Endothelial cells maintain the integrity of the vasculature. In response to injury, endothelial cells undergo exocytosis, releasing the contents of granules into the blood stream, provoking inflammation and thrombosis.
We study how endothelial granules move inside cells, and how granules are connected to human disease. We defined the core machinery that mediates granule trafficking inside endothelial cells. Further, we discovered that nitric oxide regulates exocytosis by controlling the molecular motor of exocytosis. We then invented novel peptides that block exocytosis, in vitro and in vivo.
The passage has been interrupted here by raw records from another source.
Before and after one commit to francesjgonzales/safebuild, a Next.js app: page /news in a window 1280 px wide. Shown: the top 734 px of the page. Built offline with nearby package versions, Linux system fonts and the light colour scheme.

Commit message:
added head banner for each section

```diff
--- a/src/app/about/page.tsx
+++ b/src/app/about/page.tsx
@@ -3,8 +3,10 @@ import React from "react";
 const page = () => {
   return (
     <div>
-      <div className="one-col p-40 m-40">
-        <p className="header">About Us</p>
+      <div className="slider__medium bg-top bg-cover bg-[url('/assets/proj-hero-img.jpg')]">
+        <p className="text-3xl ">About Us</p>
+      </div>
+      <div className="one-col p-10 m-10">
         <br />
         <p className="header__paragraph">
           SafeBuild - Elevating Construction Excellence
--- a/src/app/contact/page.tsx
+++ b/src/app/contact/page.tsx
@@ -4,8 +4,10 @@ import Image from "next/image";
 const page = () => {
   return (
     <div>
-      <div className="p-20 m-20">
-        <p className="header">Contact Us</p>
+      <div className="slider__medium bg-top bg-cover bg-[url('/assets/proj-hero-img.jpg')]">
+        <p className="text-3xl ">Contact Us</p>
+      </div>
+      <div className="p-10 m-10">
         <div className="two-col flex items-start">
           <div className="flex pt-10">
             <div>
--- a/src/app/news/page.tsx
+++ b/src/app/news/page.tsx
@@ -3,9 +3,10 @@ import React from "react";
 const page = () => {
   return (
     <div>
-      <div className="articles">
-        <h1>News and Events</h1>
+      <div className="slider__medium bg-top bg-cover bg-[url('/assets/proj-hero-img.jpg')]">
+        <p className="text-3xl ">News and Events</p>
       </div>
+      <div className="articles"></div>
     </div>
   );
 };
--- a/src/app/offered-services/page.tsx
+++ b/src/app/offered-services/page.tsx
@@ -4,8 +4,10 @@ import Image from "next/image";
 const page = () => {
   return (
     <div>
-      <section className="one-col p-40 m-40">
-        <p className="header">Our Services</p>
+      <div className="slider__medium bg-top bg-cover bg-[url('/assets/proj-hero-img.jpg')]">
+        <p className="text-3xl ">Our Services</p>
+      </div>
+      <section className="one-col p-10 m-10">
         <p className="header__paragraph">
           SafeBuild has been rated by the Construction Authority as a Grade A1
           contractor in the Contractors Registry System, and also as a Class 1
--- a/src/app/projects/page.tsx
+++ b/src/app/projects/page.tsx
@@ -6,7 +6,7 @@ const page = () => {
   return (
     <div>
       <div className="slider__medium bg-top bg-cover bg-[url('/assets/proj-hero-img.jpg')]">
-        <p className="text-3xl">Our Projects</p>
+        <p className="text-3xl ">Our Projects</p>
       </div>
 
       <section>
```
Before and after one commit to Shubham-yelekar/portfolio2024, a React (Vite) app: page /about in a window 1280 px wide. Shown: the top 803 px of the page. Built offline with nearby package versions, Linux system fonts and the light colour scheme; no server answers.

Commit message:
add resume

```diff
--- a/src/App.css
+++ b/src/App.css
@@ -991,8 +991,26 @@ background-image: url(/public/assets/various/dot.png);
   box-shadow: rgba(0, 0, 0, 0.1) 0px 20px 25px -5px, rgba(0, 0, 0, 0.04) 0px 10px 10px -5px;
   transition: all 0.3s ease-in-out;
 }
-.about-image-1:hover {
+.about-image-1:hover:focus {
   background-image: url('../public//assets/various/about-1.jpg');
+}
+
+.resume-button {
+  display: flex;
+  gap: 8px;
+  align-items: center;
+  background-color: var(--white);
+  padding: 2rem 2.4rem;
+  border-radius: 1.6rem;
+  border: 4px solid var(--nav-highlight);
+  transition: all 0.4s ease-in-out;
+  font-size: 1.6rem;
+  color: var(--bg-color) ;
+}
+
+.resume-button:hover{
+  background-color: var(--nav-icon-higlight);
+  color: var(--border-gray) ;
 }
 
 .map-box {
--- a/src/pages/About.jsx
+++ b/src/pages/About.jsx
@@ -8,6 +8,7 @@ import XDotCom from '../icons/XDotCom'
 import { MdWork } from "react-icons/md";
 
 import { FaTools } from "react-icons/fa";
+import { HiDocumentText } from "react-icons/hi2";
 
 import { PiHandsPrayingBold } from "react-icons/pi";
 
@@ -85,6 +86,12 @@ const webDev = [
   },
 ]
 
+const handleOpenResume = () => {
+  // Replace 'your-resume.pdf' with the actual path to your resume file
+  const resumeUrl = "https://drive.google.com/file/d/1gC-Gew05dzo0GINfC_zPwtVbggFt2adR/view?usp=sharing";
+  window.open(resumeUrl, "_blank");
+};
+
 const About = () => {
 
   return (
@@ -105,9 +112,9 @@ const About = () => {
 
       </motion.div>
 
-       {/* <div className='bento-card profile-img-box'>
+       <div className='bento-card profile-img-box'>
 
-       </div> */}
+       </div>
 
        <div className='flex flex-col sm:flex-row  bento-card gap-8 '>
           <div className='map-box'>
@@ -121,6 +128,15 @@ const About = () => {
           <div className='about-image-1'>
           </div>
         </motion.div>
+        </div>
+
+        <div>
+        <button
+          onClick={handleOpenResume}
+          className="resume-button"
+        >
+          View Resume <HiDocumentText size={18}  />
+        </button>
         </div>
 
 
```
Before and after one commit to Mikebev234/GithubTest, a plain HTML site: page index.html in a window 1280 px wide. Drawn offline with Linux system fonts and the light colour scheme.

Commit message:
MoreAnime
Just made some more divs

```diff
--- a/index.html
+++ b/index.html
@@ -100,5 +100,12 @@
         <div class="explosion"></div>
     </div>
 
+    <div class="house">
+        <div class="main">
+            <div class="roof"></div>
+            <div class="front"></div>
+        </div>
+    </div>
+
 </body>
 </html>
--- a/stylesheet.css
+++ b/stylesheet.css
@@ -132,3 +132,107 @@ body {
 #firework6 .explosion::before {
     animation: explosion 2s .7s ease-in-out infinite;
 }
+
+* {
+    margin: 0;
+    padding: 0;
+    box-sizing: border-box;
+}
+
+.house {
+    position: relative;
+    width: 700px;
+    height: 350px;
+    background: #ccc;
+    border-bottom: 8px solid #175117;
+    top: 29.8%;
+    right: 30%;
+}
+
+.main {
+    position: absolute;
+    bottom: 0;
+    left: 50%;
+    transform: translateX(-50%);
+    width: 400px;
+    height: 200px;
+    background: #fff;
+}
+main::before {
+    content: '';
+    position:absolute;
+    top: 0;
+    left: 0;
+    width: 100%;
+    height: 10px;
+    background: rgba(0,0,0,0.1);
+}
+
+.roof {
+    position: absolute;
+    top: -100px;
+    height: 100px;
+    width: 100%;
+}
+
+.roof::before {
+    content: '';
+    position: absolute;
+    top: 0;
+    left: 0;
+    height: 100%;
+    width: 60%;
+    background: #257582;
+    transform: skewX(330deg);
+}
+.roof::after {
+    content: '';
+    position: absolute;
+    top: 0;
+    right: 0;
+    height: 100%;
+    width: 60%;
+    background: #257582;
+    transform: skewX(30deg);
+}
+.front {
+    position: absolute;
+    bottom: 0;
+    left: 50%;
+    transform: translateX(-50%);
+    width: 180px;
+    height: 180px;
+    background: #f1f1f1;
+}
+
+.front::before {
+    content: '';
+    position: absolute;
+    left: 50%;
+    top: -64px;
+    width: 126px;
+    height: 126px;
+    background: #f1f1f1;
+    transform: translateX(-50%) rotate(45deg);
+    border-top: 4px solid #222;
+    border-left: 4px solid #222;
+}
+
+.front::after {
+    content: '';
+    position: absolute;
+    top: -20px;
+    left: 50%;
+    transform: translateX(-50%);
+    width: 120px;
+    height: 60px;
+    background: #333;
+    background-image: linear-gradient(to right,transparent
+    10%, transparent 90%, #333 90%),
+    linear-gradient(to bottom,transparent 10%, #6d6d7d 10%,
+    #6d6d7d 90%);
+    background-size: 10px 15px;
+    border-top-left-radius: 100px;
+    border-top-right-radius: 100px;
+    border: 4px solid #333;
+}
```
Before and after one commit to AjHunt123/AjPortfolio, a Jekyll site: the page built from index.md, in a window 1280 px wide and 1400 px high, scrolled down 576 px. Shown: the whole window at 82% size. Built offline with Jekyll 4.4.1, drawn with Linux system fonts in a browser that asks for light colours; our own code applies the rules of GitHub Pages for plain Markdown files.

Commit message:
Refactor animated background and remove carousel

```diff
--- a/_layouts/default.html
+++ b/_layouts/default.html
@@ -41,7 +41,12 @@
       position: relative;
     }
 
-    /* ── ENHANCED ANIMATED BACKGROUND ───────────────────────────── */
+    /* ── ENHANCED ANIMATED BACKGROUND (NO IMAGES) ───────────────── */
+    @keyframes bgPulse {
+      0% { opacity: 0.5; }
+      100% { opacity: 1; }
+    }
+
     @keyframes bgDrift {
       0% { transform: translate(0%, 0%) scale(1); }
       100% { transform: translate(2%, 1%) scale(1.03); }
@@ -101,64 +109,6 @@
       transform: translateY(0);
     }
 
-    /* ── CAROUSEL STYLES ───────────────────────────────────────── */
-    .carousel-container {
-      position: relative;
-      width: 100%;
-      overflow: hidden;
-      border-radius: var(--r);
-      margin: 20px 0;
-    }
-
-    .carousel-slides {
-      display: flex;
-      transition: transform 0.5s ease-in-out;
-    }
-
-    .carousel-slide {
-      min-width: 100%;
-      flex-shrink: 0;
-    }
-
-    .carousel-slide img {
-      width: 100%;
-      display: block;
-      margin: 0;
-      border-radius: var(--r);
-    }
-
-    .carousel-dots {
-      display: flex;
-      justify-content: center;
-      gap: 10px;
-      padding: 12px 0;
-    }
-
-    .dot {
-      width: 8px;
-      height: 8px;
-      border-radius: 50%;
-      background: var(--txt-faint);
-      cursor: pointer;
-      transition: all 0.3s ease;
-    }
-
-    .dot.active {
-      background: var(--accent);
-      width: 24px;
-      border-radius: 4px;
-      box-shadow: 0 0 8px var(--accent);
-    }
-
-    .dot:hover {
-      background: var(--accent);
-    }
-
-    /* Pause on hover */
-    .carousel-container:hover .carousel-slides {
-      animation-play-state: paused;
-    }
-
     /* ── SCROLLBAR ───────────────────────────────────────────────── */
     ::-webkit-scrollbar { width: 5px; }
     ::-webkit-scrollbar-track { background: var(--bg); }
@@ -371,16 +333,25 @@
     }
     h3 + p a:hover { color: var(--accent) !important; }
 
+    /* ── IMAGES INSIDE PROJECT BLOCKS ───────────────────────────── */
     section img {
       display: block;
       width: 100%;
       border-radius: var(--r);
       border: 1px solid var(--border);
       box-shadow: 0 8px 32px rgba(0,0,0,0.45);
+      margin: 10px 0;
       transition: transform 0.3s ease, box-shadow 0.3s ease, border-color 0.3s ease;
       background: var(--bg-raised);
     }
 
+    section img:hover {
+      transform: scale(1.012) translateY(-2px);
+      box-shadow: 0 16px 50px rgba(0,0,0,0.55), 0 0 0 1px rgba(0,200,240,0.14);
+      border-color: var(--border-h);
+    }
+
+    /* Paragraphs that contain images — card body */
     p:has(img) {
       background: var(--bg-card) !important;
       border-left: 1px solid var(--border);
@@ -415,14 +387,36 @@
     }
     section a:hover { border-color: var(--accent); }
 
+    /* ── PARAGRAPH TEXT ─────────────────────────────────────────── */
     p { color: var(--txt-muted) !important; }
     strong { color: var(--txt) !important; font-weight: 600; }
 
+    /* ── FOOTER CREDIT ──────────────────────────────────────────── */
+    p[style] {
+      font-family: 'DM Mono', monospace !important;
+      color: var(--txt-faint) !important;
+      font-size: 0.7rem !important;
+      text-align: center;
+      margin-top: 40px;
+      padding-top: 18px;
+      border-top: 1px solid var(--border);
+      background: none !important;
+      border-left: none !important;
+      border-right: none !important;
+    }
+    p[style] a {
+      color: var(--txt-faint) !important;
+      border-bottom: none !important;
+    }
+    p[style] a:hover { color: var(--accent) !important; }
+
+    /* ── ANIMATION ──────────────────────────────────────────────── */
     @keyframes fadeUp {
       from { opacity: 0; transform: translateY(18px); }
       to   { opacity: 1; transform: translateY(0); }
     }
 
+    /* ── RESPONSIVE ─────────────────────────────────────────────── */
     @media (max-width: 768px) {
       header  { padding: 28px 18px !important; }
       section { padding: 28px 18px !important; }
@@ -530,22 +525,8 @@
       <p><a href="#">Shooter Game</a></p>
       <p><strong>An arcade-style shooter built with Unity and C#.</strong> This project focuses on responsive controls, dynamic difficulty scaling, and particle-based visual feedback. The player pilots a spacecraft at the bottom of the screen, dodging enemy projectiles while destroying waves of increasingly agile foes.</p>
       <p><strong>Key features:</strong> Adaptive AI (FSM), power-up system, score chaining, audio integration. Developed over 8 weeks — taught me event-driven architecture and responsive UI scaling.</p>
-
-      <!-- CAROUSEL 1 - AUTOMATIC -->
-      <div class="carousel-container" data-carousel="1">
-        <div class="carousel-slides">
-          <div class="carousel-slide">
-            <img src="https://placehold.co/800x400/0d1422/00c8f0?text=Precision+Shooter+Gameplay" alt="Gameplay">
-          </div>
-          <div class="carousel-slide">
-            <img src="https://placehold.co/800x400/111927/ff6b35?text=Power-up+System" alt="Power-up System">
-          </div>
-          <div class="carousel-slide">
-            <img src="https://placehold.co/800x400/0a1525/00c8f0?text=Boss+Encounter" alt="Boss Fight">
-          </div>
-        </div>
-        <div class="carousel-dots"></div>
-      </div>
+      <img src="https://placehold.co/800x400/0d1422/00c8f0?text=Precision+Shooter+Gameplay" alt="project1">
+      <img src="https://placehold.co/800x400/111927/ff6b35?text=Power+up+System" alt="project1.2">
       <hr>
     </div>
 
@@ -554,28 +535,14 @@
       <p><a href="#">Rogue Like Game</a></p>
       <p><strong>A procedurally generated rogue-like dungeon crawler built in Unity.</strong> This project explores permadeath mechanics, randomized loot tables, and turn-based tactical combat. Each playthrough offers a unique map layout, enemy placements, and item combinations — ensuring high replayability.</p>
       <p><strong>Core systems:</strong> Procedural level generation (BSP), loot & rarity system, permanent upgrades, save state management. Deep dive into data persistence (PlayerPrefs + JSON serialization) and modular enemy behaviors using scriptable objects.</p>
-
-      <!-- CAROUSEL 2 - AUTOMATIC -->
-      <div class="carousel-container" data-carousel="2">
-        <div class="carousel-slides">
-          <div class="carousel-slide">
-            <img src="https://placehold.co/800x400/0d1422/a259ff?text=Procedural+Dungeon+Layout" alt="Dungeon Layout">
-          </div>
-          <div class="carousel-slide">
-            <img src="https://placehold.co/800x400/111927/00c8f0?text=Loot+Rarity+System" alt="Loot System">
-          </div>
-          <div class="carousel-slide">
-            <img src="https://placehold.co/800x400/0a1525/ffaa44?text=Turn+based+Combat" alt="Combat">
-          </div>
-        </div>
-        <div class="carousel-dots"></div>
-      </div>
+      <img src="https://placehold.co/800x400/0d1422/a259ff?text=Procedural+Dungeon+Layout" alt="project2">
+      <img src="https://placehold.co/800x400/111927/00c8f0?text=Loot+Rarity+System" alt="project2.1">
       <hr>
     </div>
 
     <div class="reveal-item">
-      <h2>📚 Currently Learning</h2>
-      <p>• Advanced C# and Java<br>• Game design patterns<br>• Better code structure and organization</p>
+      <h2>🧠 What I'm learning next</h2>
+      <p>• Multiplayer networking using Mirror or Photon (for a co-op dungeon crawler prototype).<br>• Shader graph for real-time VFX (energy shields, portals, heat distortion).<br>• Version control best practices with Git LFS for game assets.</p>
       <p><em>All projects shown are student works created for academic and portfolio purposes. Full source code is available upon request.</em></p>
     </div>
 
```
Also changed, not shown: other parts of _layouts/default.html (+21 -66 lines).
Current research involves the identification of all proteins that regulate exocytosis in mammalian cells, and using human genetic studies to identify trafficking proteins that cause thrombosis and myocardial infarction in humans.
Charles J. Lowenstein, M.D.
University of Rochester
601 Elmwood Ave, Box CVRI
Rochester, New York 14642